Kennedy Gravesite Restoration Work Under Way at Arlington National Cemetery
Knights of Columbus underwrites cost of restoring legibility of JFK inaugural address.
Restoration work began this week at the gravesite of President John F. Kennedy, where the words of his inaugural address, engraved in a granite wall opposite the eternal flame over his tomb, have become difficult to read after decades of weathering. The restoration of the lettering is being underwritten by the Knights of Columbus, of which Kennedy was a member from 1946 until his assassination in 1963.
On January 20, 2011, the nation will mark the 50th anniversary of his Inaugural address, which is perhaps best remembered for the phrase, “Ask not what your country can do for you, ask what you can do for your country.” That quote, as well as others from the Inaugural address and additional speeches, is inscribed in the gravesite wall. The Knights of Columbus is sponsoring an essay contest on the Inaugural address for U.S. high school students this fall, ensuring that this generation of students will gain an appreciation of Kennedy’s legacy.
The original engraving was done by master stone mason John Everett Benson, who continues to ply his trade in Rhode Island at the age of 72. The restoration work is being done by Gordon Ponsford, who has done similar work at more than a dozen sites in Arlington National Cemetery in recent years.
Supreme Knight Carl A. Anderson said that the Knights of Columbus “is proud and honored to be able to make this contribution to honoring the memory of President Kennedy. His words inspired an entire generation, not just in America but throughout the world. We are grateful for the opportunity to work with Arlington National Cemetery in helping to ensure that those words will continue to inspire all who visit his final resting place.”
The Knights of Columbus is the world’s largest lay Catholic organization, with more than 1.8 million members on three continents. Last year the Knights of Columbus donated more than $151 million to charity, and its members volunteered 69 million hours of their time to support charitable causes.
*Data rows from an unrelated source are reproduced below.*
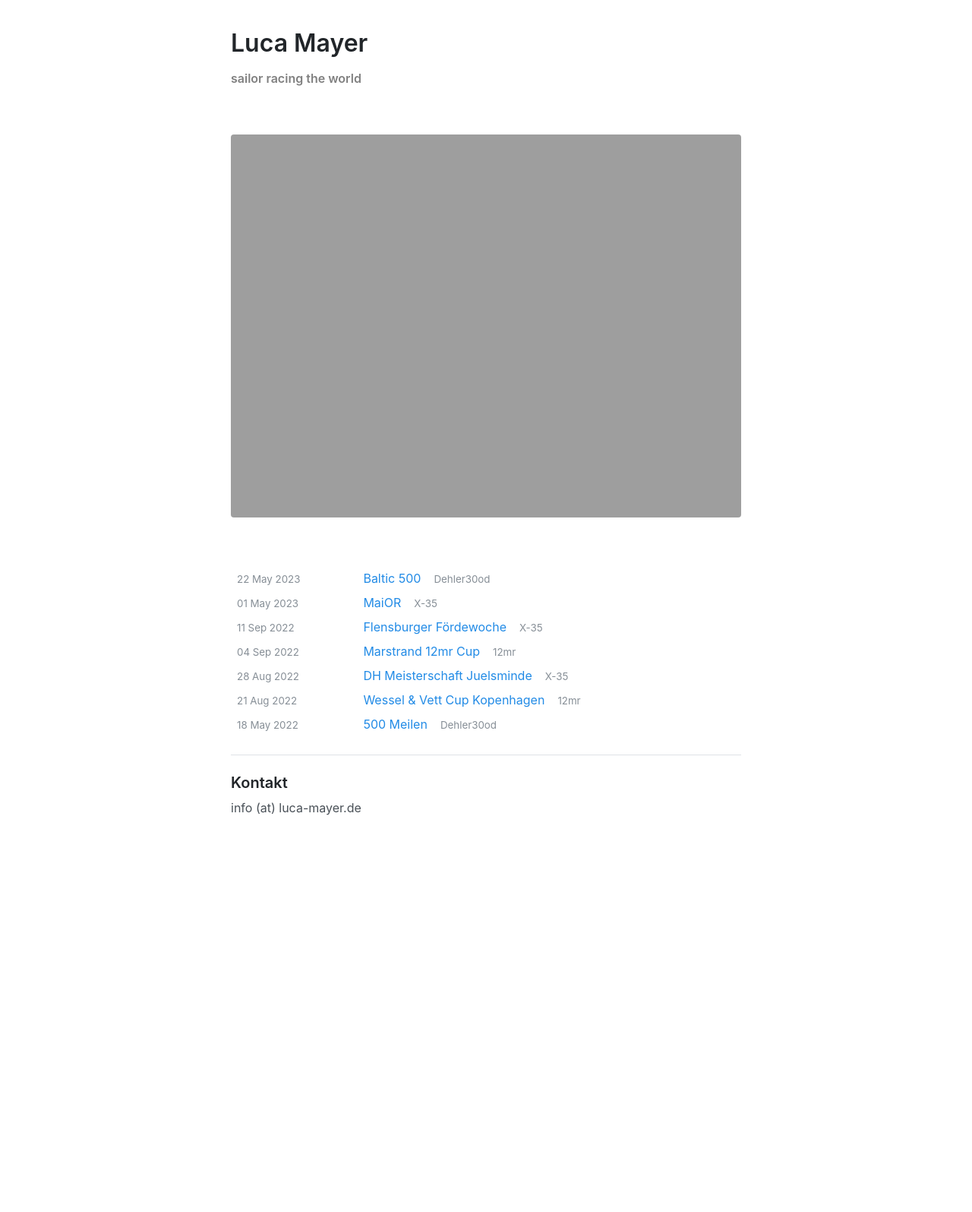
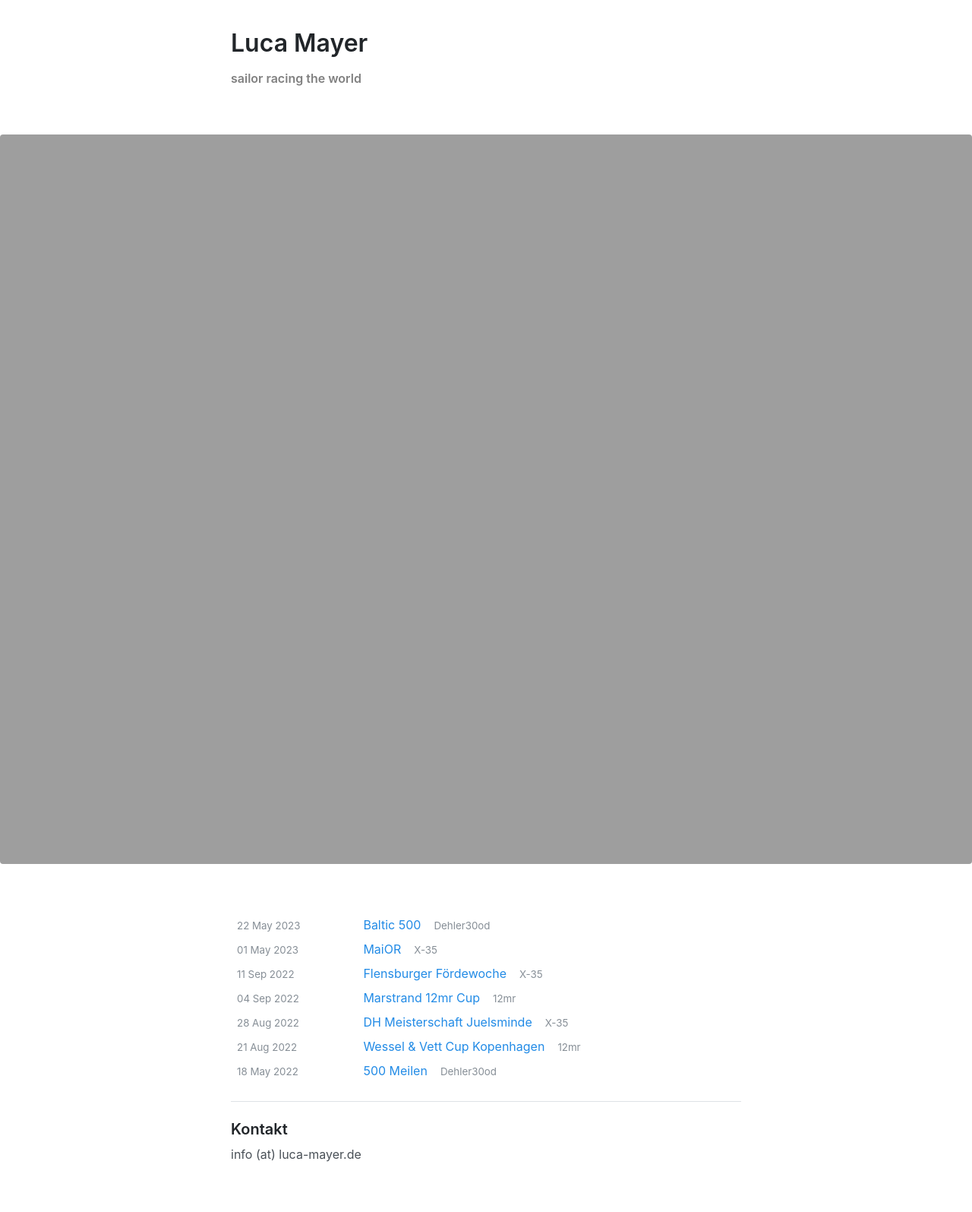
Before and after one commit to lucamayer/lucamayer.github.io, a Jekyll site: the page built from index.html, in a window 1280 px wide. Shown: the whole page at 76% size. Built offline with Jekyll 4.4.1, drawn with Linux system fonts in a browser that asks for light colours; the list of posts is cut into pages by our own code; before the commit the page ends 1139 px from its top, so only the background shows below that.

Commit message:
change layout again

```diff
--- a/_layouts/front.html
+++ b/_layouts/front.html
@@ -16,8 +16,8 @@
         </header>
     </div>
 
+    <img src="bg.jpg" width="100%">
     <div class="container content">
-    <img src="bg.jpg" width="100%">
         <br>
         <br>
 
```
President Kennedy, America’s first Catholic president, was a member for nearly two decades and belonged to Bunker Hill Council 62 in Charlestown, Massachusetts, which was established in 1892.